Sen. Mike Lee (R-Utah) is the sponsor of a D.C. 20-week abortion ban in the Senate. The Christian Post contacted Lee's office Tuesday to find the status of that bill. A spokesperson said they are still working through the differences in the bills and no decision had been made on whether they would reintroduce it.
An abortion ban at 20 weeks is currently being debated in the Texas legislature. The state capital in Austin has been surrounded by demonstrators from both sides of the debate this week. This year, Arizona already passed a 20 week ban and North Dakota passed a law that will ban abortions after the fetus is six weeks old. Both those laws have not gone into effect due to court challenges.
Abortion bans at 20 weeks are sometimes known as "fetal pain" laws because that is age at which a fetus can feel pain.
Polls show broad public support for banning late-term abortions. A 2012 Gallup poll showed that 64 percent of Americans believe abortion should be illegal during the second trimester, which begins when the fetus is 13 weeks old, and 80 percent believe abortion should be illegal in the third trimester, which begins when the fetus is 29 weeks old. Even a slight majority, 52 percent, who describe themselves as "pro-choice" on abortion answered that abortion should be illegal in the second trimester, according to a 2011 Gallup poll.
Even with that strong public support, Rubio's bill will have a difficult time in the Democratic-controlled Senate.

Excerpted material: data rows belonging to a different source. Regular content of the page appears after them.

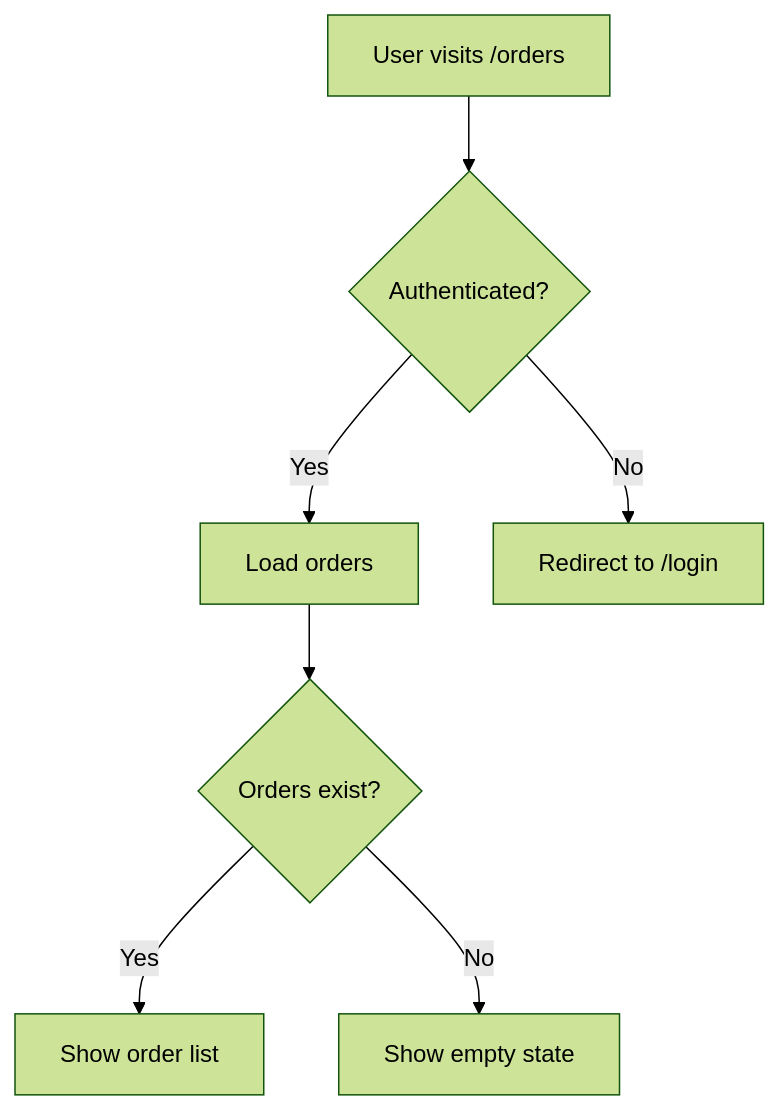
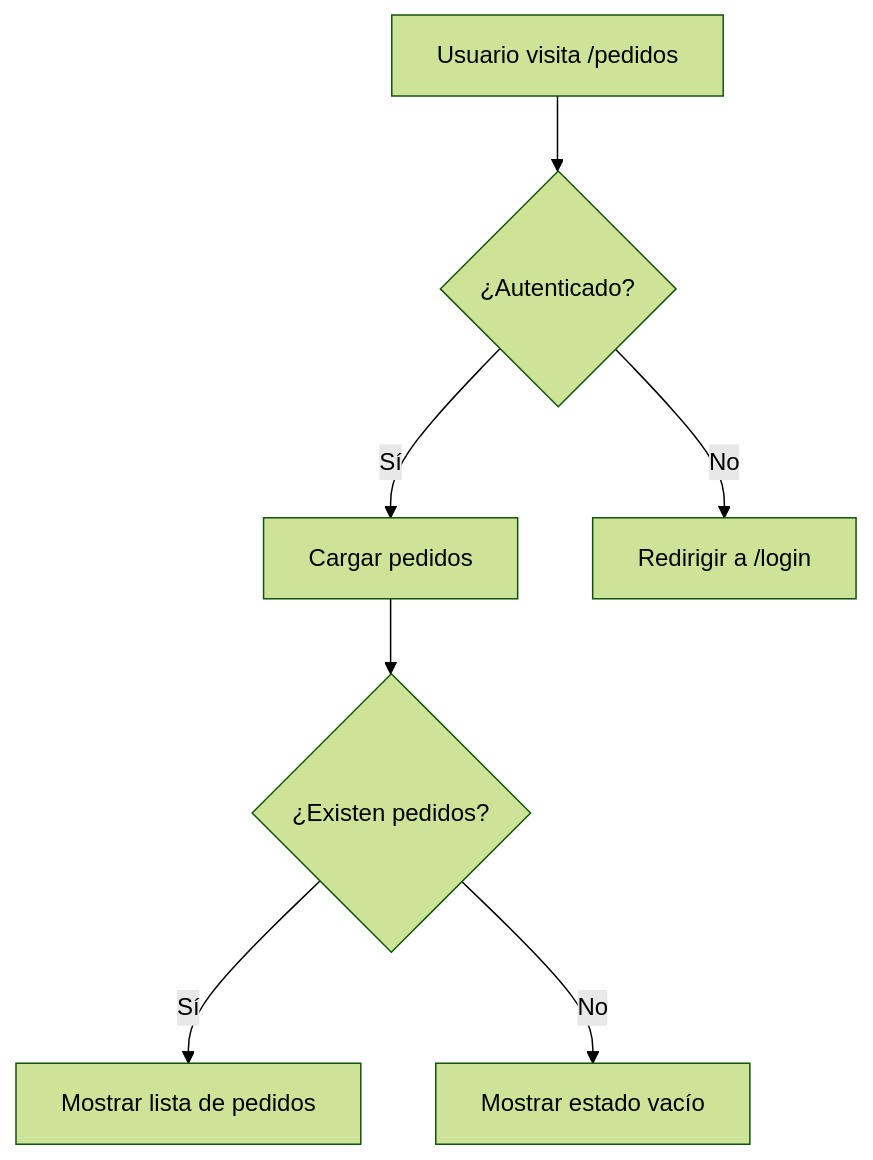
Before and after one commit to Francisco-Beltran-Millalen/AI-Assistend-workflows: the third of 4 diagrams in workflow/stages/phase-0/04-teacher.md, drawn with Mermaid (forest theme). The commit also changed other lines of this file and 70 other files, not shown here.

````diff
--- a/workflow/stages/phase-0/04-teacher.md
+++ b/workflow/stages/phase-0/04-teacher.md
@@ -315,9 +301,9 @@
 ```mermaid
 flowchart TD
-    A[User visits /orders] --> B{Authenticated?}
-    B -->|Yes| C[Load orders]
-    B -->|No| D[Redirect to /login]
-    C --> E{Orders exist?}
-    E -->|Yes| F[Show order list]
-    E -->|No| G[Show empty state]
+    A[Usuario visita /pedidos] --> B{¿Autenticado?}
+    B -->|Sí| C[Cargar pedidos]
+    B -->|No| D[Redirigir a /login]
+    C --> E{¿Existen pedidos?}
+    E -->|Sí| F[Mostrar lista de pedidos]
+    E -->|No| G[Mostrar estado vacío]
 ```
````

And, if the bill were to successfully pass, President Barack Obama has threatened to veto the bill.